• _Directions for this task_
Beneath this task are records; count the lines among them that contain the word "data" and answer with the number only.

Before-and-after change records
======

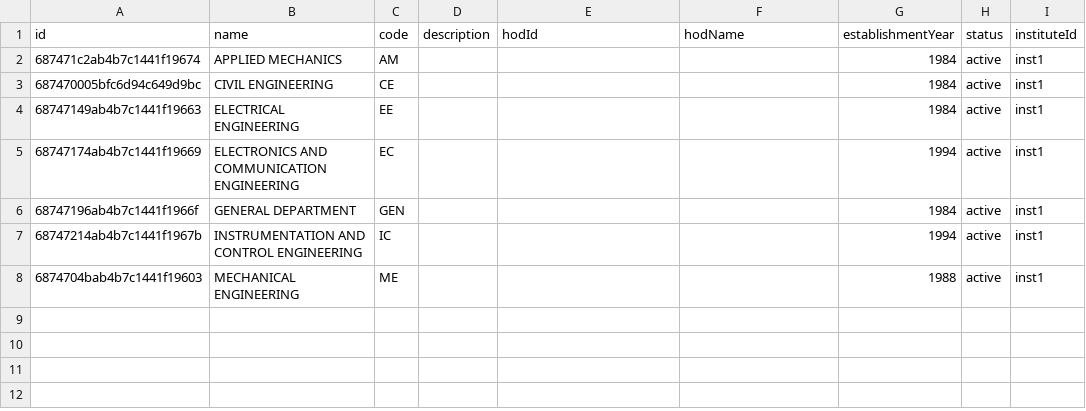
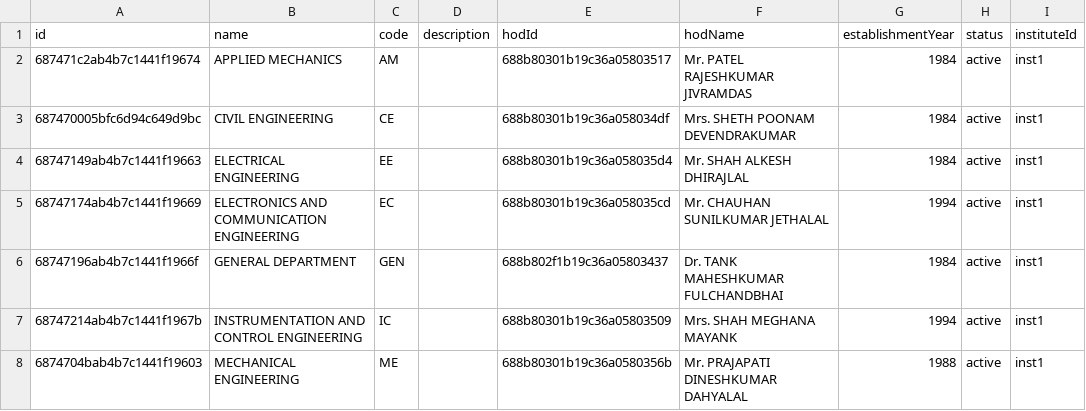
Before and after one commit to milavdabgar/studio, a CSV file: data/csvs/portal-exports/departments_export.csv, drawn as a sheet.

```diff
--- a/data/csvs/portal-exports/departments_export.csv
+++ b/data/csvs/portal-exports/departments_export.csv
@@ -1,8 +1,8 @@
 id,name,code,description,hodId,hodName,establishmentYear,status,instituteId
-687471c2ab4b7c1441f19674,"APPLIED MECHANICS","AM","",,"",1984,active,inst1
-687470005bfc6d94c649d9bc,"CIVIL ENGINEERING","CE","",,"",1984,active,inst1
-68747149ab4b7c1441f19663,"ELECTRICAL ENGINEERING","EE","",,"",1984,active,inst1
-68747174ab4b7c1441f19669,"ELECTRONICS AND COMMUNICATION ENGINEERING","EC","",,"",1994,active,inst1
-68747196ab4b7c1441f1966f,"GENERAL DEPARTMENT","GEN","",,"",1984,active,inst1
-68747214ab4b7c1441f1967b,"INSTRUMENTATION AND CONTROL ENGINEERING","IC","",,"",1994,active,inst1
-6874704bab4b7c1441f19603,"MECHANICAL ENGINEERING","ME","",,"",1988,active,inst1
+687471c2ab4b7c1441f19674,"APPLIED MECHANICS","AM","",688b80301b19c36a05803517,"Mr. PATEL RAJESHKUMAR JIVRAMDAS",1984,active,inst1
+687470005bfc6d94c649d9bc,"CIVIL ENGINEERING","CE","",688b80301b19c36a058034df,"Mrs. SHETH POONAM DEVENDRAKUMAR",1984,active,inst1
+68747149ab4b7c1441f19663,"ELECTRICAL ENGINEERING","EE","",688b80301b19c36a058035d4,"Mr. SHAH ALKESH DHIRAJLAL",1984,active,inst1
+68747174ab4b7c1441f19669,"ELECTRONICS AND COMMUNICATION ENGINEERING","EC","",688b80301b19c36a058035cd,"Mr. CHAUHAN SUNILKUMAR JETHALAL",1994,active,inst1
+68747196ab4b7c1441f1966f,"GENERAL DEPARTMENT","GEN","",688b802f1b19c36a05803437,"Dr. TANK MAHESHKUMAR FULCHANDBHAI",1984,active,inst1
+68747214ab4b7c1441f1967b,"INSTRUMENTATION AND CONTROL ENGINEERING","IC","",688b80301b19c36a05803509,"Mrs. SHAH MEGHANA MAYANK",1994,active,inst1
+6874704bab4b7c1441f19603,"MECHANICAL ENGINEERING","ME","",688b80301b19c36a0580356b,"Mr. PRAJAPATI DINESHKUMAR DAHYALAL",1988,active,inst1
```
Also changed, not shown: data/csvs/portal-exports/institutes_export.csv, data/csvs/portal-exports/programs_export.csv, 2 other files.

======

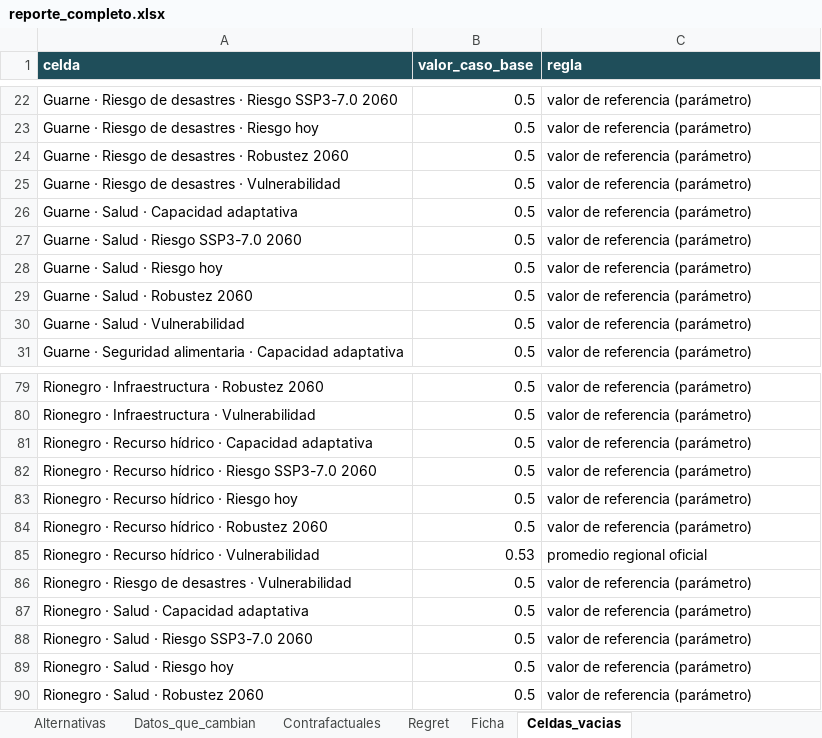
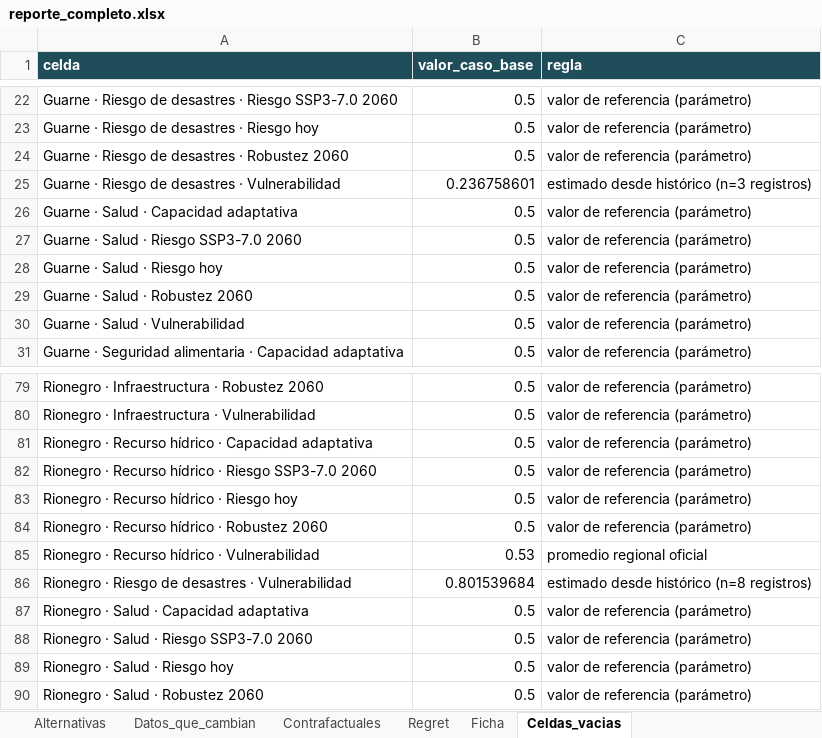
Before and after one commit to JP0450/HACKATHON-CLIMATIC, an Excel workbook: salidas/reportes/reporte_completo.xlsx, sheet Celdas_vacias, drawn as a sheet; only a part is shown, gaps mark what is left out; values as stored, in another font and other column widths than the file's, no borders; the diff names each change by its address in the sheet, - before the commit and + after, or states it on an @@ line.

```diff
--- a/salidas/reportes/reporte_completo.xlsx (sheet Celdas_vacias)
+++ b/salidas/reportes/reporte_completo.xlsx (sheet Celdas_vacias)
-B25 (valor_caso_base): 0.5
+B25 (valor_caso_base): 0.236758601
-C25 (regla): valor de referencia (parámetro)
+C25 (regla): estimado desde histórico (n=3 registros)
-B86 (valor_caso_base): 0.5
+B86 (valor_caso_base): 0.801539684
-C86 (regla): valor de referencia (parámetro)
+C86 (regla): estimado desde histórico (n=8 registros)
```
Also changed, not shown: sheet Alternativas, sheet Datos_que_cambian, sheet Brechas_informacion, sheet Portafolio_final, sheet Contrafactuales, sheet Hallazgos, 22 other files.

======

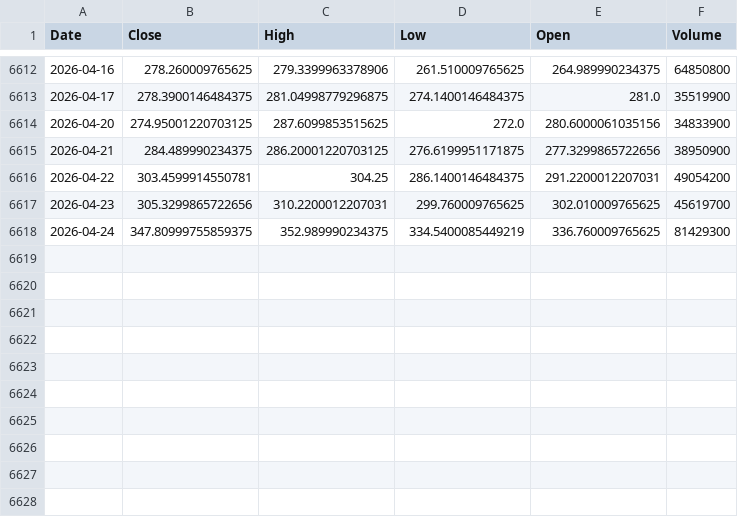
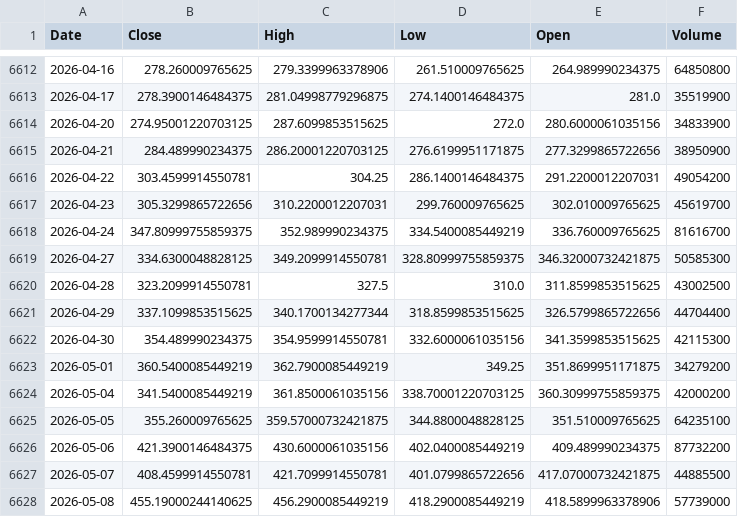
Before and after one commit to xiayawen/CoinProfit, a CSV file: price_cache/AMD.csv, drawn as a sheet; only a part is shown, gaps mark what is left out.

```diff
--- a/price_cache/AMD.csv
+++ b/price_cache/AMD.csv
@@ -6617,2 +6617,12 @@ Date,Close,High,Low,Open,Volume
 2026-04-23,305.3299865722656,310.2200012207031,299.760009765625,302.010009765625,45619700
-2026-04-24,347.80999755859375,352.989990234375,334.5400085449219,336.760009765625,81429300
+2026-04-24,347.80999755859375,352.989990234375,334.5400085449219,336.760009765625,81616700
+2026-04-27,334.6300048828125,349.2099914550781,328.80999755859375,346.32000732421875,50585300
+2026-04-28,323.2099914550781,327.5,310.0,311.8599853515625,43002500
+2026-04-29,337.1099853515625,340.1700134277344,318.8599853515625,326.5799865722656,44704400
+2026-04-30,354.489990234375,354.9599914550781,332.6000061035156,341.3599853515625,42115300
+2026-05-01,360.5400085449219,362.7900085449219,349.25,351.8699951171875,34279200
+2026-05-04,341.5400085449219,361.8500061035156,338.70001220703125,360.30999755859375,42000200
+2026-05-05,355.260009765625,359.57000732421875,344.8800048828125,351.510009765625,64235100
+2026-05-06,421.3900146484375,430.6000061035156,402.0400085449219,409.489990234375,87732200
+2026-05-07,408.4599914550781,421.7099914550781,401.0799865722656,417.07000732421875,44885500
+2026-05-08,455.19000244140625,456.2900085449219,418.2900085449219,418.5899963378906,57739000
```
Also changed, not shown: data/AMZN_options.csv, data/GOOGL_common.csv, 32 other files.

======

• _Task response_
5